Time to Slip at Gallery 400

We heard a rumomr that the upcoming TIMESLIP film screening is not to be missed. Featuring 11 films by 10 makers, the screening is curated by Jesse Malmed and includes work by Jillian Mayer and Lucas Leyva, J.J. Murphy and Hollis Frampton.

From the horses mouth: This is going to be great. Time travel in the expanded field. Time-based media in the multiverse. Dream baby, trypp central, 2 Live Crew (seri), ducks, Adam and Eve, Judy Garland, hella headies, the first computer film, time tunnels, and on. And, like your mind, this is FREE. Surprises guaranteed.

Screening from 7:30-8:30, Thursday August 22nd at Gallery 400.

Who Wore it Better, Better?

Ron Ewert and Mike Kloss of the Hills at MCA First Friday last week VS Yuri Stone and Zachary Kaplan at Medium Cool on Sunday.

The Weatherman Report

John Marin, Movement, Sea, Sky, and Ledges, 1940, Watercolor on paper, 15 1/4 × 20 3/4 in

Demdike Stare

Empty Bottle, Full on Bass

A Miami Techno Transplant’s take on the Demdike Stare Concert last Saturday

I’m here reporting from the Empty Bottle, celebrating my Chicago life’s one week anniversary the way I prefer to spend all mildly festive occasions, by melting my brain with whiskey and dark techno. Tonight I’m all excited because I get to see one of my favorite bands live for the first time: DEMDIKE STARE. The duo is well known for merging occult, black magic vibes with droning electronics and sparse, off kilter beats. Demdike Stare have evolved their sound throughout the years from super dark horror movie vibes to dark worldly ragas and, finally, their latest releases reflect maturation of all these sounds with a bit of straight forward dark techno tastefully sprinkled in.

Needless to say, I’m fucking pumped.

I arrive at the venue “Miami time” which turns out to be just when shit starts everywhere. My circadian rhythm must be super on point today and I show up just as the first act, Stave, is going on. The set is some heavy industrial tech vibes. I am feeling it. A cigarette. Duane Pitre is up next delivering on some soothing melodious drone incorporating guitar loops and electronics. Lots of people are talking and not really listening but the vibe is right and everyone’s sonic palette is cleansed.

I’m in the ally evening out my buzz and the walls start to pulse. Demdike-fucking-Stare. I run inside. They spend the beginning of the set evolving drones, feeling out the crowd, reacting. What does the spirit of the crowd say? Probably something like, “TECHNO!” The bass kicks into 4/4 and as the crescendo of the track “Dysology” hits everyone knows its getting serious. The visuals that accompany their live set become more frantic. The main themes of the video include babes and esoteric rituals, everyone approves. Just as my mind is about to transform into pure jelly, the set ends abruptly, like all good things in life. And everyone goes home to dream about robots and witches. The End.
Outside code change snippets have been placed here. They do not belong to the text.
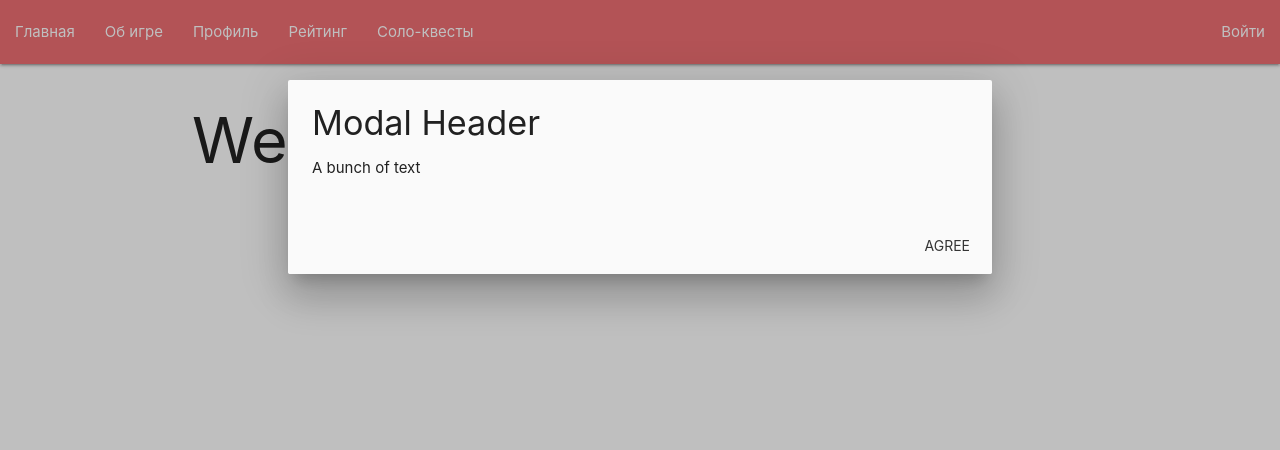
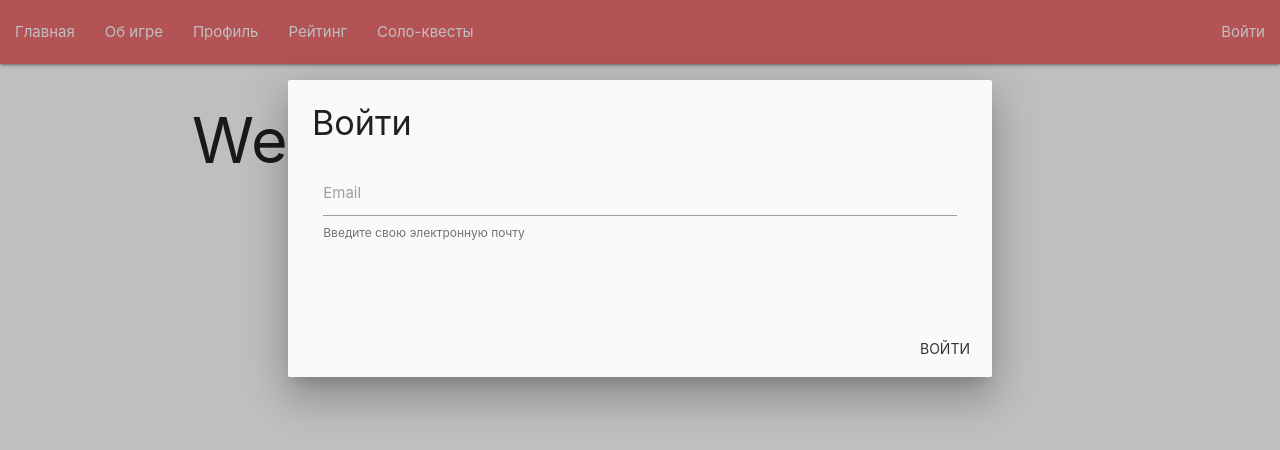
Before and after one commit to shmihshmih/rush-client, a React (Create React App) app: page / in a window 1280 px wide. Both pictures are taken after a click on the link "Войти". Shown: the top 450 px of the page. Built offline with nearby package versions, Linux system fonts and the light colour scheme.

Commit message:
druck this TSgit add .git add .!

```diff
--- a/src/parts/Auth.js
+++ b/src/parts/Auth.js
@@ -17,11 +17,23 @@ function Auth  (props)  {
     <>
       <div id="modal1" className={authStatus.isAuthOpen ? "modal open-modal" : "modal"}>
         <div className="modal-content">
-          <h4>Modal Header</h4>
-          <p>A bunch of text</p>
+          <h4>Войти</h4>
+          <div className="row">
+            <form className="col s12">
+              <div className="row">
+                <div className="input-field col s12">
+                  <input id="email" type="email" className="validate"/>
+                    <label htmlFor="email">Email</label>
+                    <span className="helper-text" data-error="wrong" data-success="right">
+                      Введите свою электронную почту
+                    </span>
+                </div>
+              </div>
+            </form>
+          </div>
         </div>
         <div className="modal-footer">
-          <a href="#!" className="modal-close waves-effect waves-green btn-flat">Agree</a>
+          <a onClick={modalHandler} className="modal-close waves-effect waves-green btn-flat">Войти</a>
         </div>
       </div>
       <div onClick={modalHandler} className={authStatus.isAuthOpen ? "modal-overlay" : ""} />
--- a/src/parts/NavBar.js
+++ b/src/parts/NavBar.js
@@ -31,12 +31,12 @@ function NavBar(props) {
     return (
     <nav>
       <div className="nav-wrapper">
-        <ul onClick={() => titleHandler()} id="nav-mobile" className="left hide-on-med-and-down">
+        <ul onClick={() => titleHandler()} id="nav-mobile" className="left">
           {MyRoutes.map( (item, index)=> {
             return <li key={item.component}><NavLink to={item.path}>{item.caption}</NavLink></li>
           } )}
         </ul>
-        <ul className="right hide-on-med-and-down">
+        <ul className="right">
             <li><a onClick={authHandler}>Войти</a></li>
         </ul>
       </div>
--- a/src/station/action.js
+++ b/src/station/action.js
@@ -5,7 +5,6 @@ export function hideAuth() {
     type: HIDE_AUTH
   }
 }
-
 export function showAuth() {
   return {
     type: SHOW_AUTH
```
The view inside of Praire Production.

Medium Cool and Partly Cloudy.

Shame on you if you didn’t make it out to Sunday’s Medium Cool Art Book Fair, we know you heard about it. Rising like a pheonix, the fair was organized by Ria Roberts and brought out the most delicious coffee-table eye-candy ever seen in the West Loop.

These button’s were seriously trending.

Limited edition poster by Carson Fisk-Vittori

Fashionistas, Chelsea Clup and Ben Foch modeling the necklaces by Vincent Uribe and Noël Morical they picked up at LVL3’s booth.

Trendsetter, Hamza Walker, models sunglasses (obviously) by Josh Reames from the LVL3 booth.


Issue Press‘s booth featuring a “Book Box” vending machine, manned by George Wietor.

Sofia Leiby‘s SCRAP HEAP booth featured scraps and ephemera from Chicago artists’ studios.